Kettlebells for Strength & Endurance
Kettlebell exercises can have major contributions to posterior chain health. They are unique because they create a style of movement that stresses mobility and coordination. With these practical benefits, knowing whether to apply them for strength training or endurance training is paramount for achieving peak exercise optimization.
Understanding the Kettlebell
Kettlebells operate in an inverted manner to barbells and dumbbells. While two-hand (bilateral) movements are mostly associated with barbell strength exercises, kettlebells use them to test endurance. On the other side, dumbbells isolate single muscles while single-arm (unilateral) kettlebell exercises test strength.
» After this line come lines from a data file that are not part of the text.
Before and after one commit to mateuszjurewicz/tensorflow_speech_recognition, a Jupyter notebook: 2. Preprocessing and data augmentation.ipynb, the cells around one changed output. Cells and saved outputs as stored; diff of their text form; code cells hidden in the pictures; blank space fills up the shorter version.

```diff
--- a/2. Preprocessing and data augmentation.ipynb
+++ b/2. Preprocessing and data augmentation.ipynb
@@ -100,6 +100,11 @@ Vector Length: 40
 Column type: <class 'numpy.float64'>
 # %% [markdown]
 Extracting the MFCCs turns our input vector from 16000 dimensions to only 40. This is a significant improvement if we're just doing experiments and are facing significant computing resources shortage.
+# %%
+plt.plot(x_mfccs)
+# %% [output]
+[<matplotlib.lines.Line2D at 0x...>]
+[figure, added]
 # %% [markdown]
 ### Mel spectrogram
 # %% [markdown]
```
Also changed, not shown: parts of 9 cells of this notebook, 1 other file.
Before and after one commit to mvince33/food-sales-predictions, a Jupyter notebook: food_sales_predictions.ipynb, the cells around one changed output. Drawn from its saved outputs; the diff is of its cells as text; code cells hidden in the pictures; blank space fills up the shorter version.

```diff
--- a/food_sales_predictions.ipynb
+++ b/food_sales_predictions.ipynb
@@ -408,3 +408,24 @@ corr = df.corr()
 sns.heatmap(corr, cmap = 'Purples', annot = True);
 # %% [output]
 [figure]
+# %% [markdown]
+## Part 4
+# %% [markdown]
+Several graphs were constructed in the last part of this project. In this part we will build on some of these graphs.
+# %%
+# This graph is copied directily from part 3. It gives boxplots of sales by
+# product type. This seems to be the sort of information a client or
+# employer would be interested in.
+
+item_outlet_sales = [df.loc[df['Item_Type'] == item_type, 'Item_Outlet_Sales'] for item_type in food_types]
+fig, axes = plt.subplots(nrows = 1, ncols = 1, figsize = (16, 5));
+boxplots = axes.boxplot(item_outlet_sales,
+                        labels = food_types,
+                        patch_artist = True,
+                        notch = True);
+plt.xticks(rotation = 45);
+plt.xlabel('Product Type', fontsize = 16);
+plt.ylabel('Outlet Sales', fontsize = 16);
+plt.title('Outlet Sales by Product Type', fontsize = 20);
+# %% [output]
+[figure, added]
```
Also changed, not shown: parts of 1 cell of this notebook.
This is because of the anatomy of the kettlebell, its greatest attribute.
They are also unique in shape and weight distribution compared to dumbbells. The weight of a dumbbell is distributed between two points of gravity, found at the ends of each handle. A kettlebell only has one point of gravity, all within the bell. In some cases, a kettlebell may feel heavier because its weight is not split in half by the handle. This explains why kettlebells can test both strength and endurance.
Two-handed kettlebell workouts, unlike most bilateral exercises, are best for high-rep sets. These can test your speed and endurance. Since the weight is controlled with two hands on the handle, the resistance is easier on the posterior chain. That does not mean every bilateral exercise is slow and steady. The kettlebell swing activates the fast-twitch muscles in the hips. So more reps are completed in less time.
EMOM (Every Minute, On the Minute) training can optimize high-intensity kettlebell training. This requires a designated amount of reps to be completed at the start of every minute. EMOM is a test for form as well as physical and mental endurance. During the rest period, think about how the form can be improved for the next set in addition to gasping for air. A beginner can practice EMOM with kettlebell swings with 10 reps for 10 minutes.
Two hands on the handle teaches the body the essential kettlebell movements, but this has its limitations. The speed of these movements can hinder mind-muscle connection. The body is moving so fast that it can be hard to notice what is actually working. One-hand (unilateral) kettlebell exercises give users time to focus on this.
Strength can be tested through these movements for low reps. Despite slowing down, a kettlebell is more difficult to control with only one hand. While one side of the body is trying to maintain control over the weight, the other half is trying to resist twisting, keeping the hips and shoulders square. This calls for more core engagement and grip strength, too. A one-hand kettlebell swing adds onto the bilateral version by testing shoulder and hip stability on one side.
The unilateral movements also open the door for kettlebell flows. Imagine yoga with weights. Connecting movements reflects an understanding of them, showing how seamless one can flow into another. The movements recruit a lot of the same muscles in the posterior chain. An entire workout can be done through flows, working the hamstrings, glutes, lats, shoulders, and core.
- Swing → Clean → Overhead Press
- Clean → Overhead Press (option to pause at lockout)→ Reverse Lunge
- Swing → Snatch → Windmill
The king of kettlebell flows is the Turkish Getup. This requires communication with the entire posterior chain from top to bottom. No matter how slow the pace gets, everything from the breath to the mind-muscle connections have to be in check. The starting press prepares the shoulder for constant stability. Getting up tests hip mobility through rotations and balance. Once the top lockout is reached, the entire flow has to be reversed. Did I mention the core is engaged too? For these reasons, the Turkish Getup is a popular finisher for any workout.
If you are advanced in kettlebells, practicing the movements with dual-grips can further test strength. This involves executing the single-hand movements with two kettlebells simultaneously. It adds more focus on balancing the body and coordinating each side to be at an even pace with every movement.
It’s not a matter of which grip to choose for a kettlebell workout: both are necessary. The two-hand grip lays the foundation for one-handed movements. Meanwhile, the single-hand grip can make the two-handed movements faster. A well-rounded kettlebell routine contains both strength and endurance. They can be practiced on the same day or separated in a weekly split. One day can involve practicing the single-hand exercises while another can focus on two-hand movements. That’s why the kettlebells are special: they can be used to anyone’s liking.